• What you are asked to do
Using the records below, filter for lines that contain the string "zinc" and copy them out.

[Records excerpted from a collection]
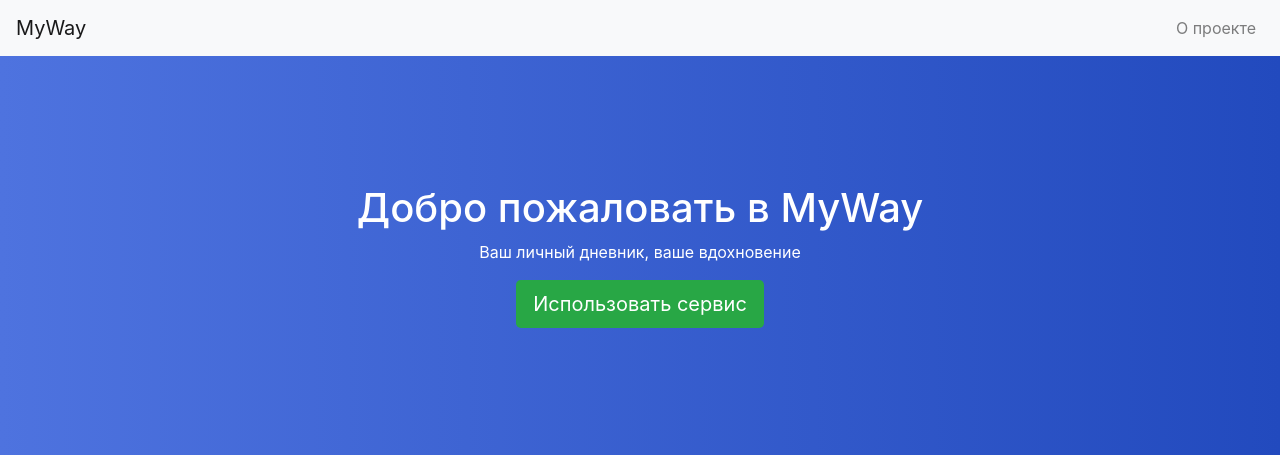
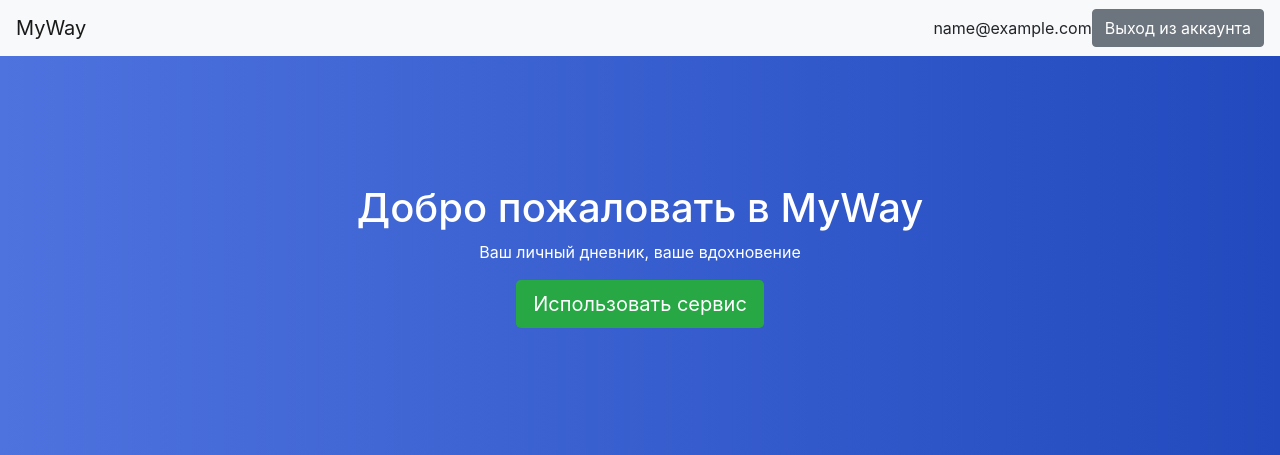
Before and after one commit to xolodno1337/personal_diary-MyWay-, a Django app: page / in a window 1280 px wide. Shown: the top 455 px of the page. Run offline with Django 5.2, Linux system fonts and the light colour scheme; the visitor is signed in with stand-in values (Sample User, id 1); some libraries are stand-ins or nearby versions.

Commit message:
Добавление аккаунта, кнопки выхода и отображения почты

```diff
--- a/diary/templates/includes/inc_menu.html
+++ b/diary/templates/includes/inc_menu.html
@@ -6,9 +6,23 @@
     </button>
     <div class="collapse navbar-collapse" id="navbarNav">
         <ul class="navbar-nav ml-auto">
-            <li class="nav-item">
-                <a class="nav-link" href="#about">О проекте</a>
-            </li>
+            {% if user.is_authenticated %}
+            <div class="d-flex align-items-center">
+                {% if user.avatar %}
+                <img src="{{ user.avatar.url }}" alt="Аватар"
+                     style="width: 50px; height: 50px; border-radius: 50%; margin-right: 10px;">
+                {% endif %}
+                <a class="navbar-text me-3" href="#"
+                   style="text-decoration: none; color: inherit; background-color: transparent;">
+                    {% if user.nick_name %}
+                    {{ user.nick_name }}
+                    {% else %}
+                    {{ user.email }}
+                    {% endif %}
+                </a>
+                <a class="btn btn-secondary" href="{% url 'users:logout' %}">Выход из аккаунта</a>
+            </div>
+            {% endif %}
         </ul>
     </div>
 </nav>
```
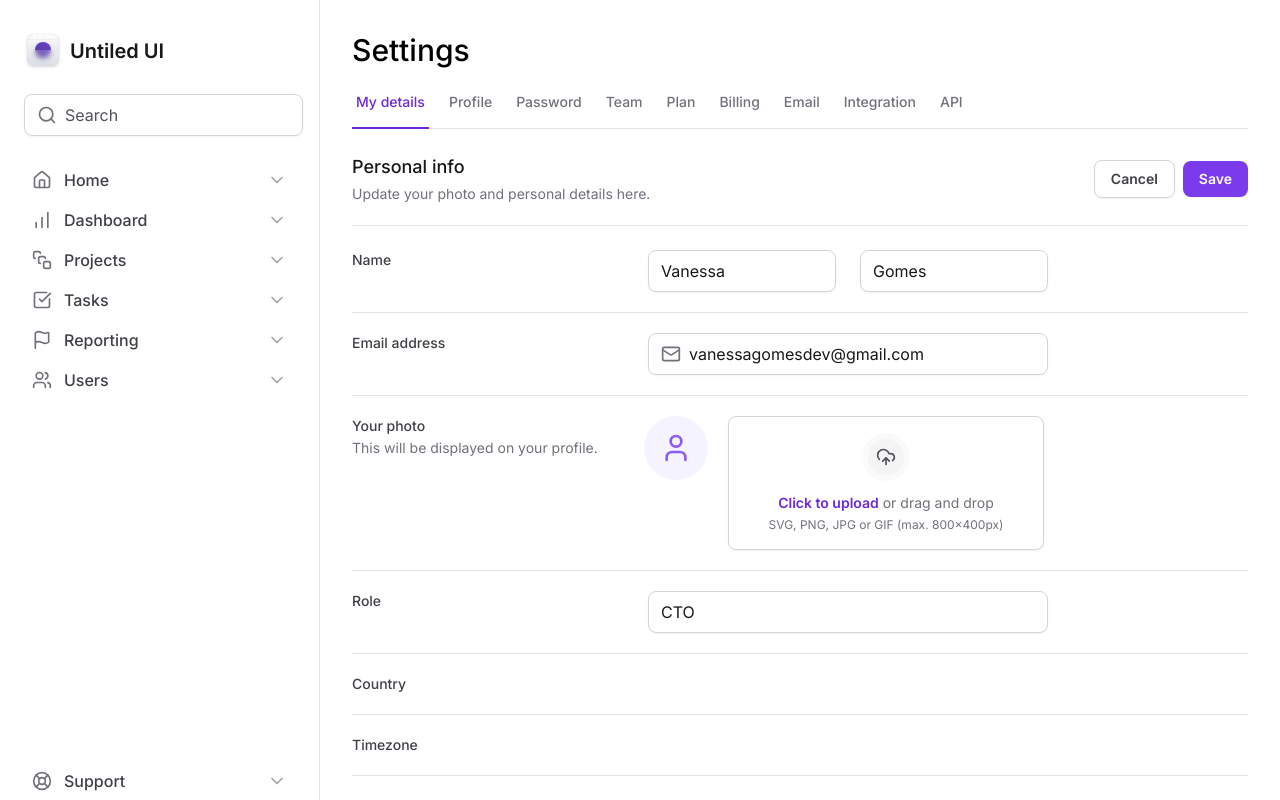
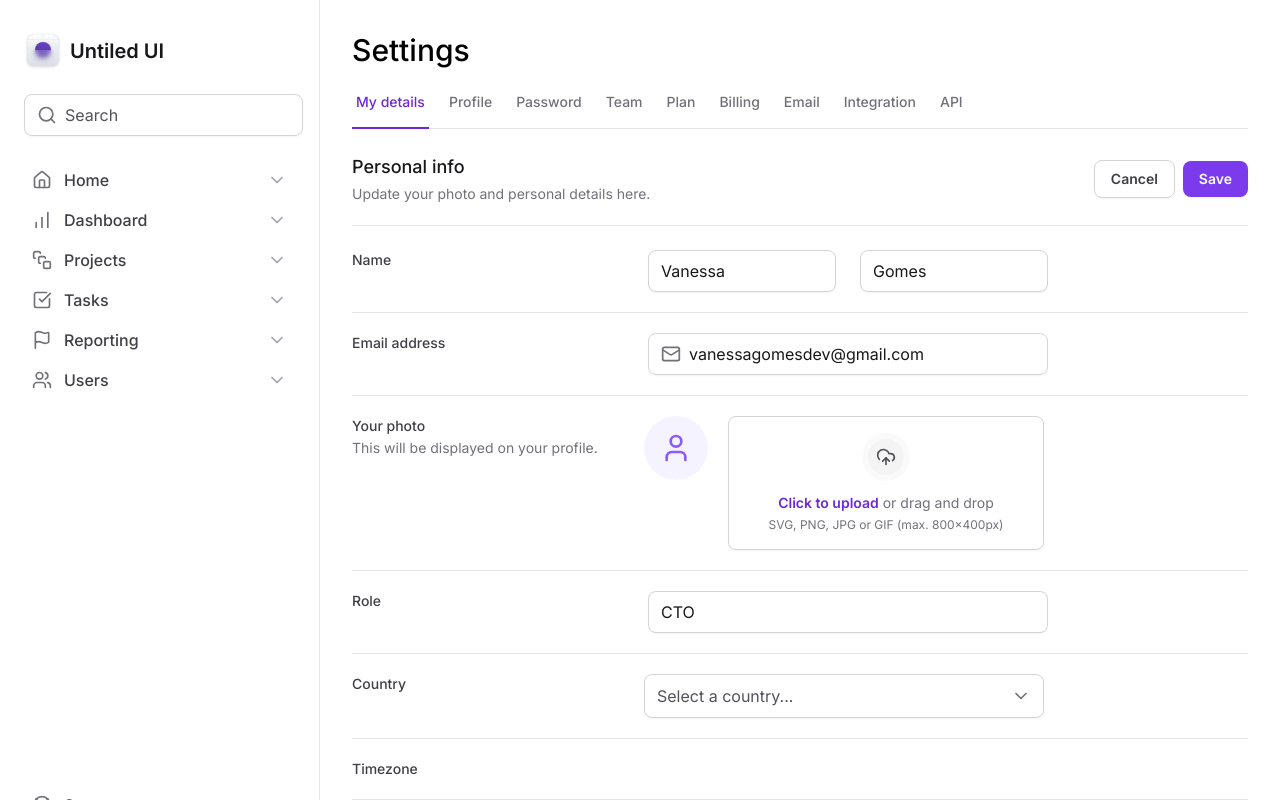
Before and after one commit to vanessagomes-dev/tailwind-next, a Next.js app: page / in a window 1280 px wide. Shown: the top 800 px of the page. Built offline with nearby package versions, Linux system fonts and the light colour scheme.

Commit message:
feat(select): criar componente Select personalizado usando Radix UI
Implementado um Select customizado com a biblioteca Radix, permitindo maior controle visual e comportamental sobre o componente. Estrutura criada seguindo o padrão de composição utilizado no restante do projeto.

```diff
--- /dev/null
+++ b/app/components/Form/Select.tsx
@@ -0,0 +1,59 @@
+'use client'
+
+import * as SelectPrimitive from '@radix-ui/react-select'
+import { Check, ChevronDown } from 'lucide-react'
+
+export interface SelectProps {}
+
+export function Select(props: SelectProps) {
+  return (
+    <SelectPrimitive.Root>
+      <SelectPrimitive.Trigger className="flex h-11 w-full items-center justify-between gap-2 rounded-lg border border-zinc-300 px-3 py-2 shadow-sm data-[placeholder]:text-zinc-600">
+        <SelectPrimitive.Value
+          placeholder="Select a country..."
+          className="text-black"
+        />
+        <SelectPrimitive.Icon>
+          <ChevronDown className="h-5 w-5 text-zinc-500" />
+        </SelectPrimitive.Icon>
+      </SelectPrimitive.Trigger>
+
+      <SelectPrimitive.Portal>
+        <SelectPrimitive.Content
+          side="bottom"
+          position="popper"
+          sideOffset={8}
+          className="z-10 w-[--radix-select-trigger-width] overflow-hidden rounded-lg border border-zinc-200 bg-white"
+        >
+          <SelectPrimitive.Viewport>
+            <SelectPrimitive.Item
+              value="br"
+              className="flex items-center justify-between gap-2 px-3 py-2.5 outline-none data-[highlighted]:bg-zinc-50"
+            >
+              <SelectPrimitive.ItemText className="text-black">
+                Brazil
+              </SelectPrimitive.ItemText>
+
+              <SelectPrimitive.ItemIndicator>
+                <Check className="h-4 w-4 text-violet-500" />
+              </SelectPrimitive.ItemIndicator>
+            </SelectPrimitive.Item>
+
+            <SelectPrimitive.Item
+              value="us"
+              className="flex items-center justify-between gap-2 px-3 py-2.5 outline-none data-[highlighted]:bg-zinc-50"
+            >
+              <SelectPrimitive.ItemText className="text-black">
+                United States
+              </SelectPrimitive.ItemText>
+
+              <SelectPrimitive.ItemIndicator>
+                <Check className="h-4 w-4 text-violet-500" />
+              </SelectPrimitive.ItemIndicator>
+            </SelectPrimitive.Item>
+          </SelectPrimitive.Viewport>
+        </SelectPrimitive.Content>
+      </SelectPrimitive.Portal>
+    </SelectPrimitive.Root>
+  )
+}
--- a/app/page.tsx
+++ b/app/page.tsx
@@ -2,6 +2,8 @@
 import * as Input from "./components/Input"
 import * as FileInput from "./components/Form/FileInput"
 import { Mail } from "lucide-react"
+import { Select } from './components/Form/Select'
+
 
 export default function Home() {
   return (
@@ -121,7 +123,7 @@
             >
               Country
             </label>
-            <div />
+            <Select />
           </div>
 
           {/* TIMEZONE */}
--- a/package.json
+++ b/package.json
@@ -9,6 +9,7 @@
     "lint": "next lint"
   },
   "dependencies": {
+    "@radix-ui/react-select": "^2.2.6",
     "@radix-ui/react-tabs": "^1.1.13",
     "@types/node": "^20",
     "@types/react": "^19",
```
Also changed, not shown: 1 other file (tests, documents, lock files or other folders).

• Solution
+      <SelectPrimitive.Trigger className="flex h-11 w-full items-center justify-between gap-2 rounded-lg border border-zinc-300 px-3 py-2 shadow-sm data-[placeholder]:text-zinc-600">
+          <ChevronDown className="h-5 w-5 text-zinc-500" />
+          className="z-10 w-[--radix-select-trigger-width] overflow-hidden rounded-lg border border-zinc-200 bg-white"
+              className="flex items-center justify-between gap-2 px-3 py-2.5 outline-none data-[highlighted]:bg-zinc-50"
+              className="flex items-center justify-between gap-2 px-3 py-2.5 outline-none data-[highlighted]:bg-zinc-50"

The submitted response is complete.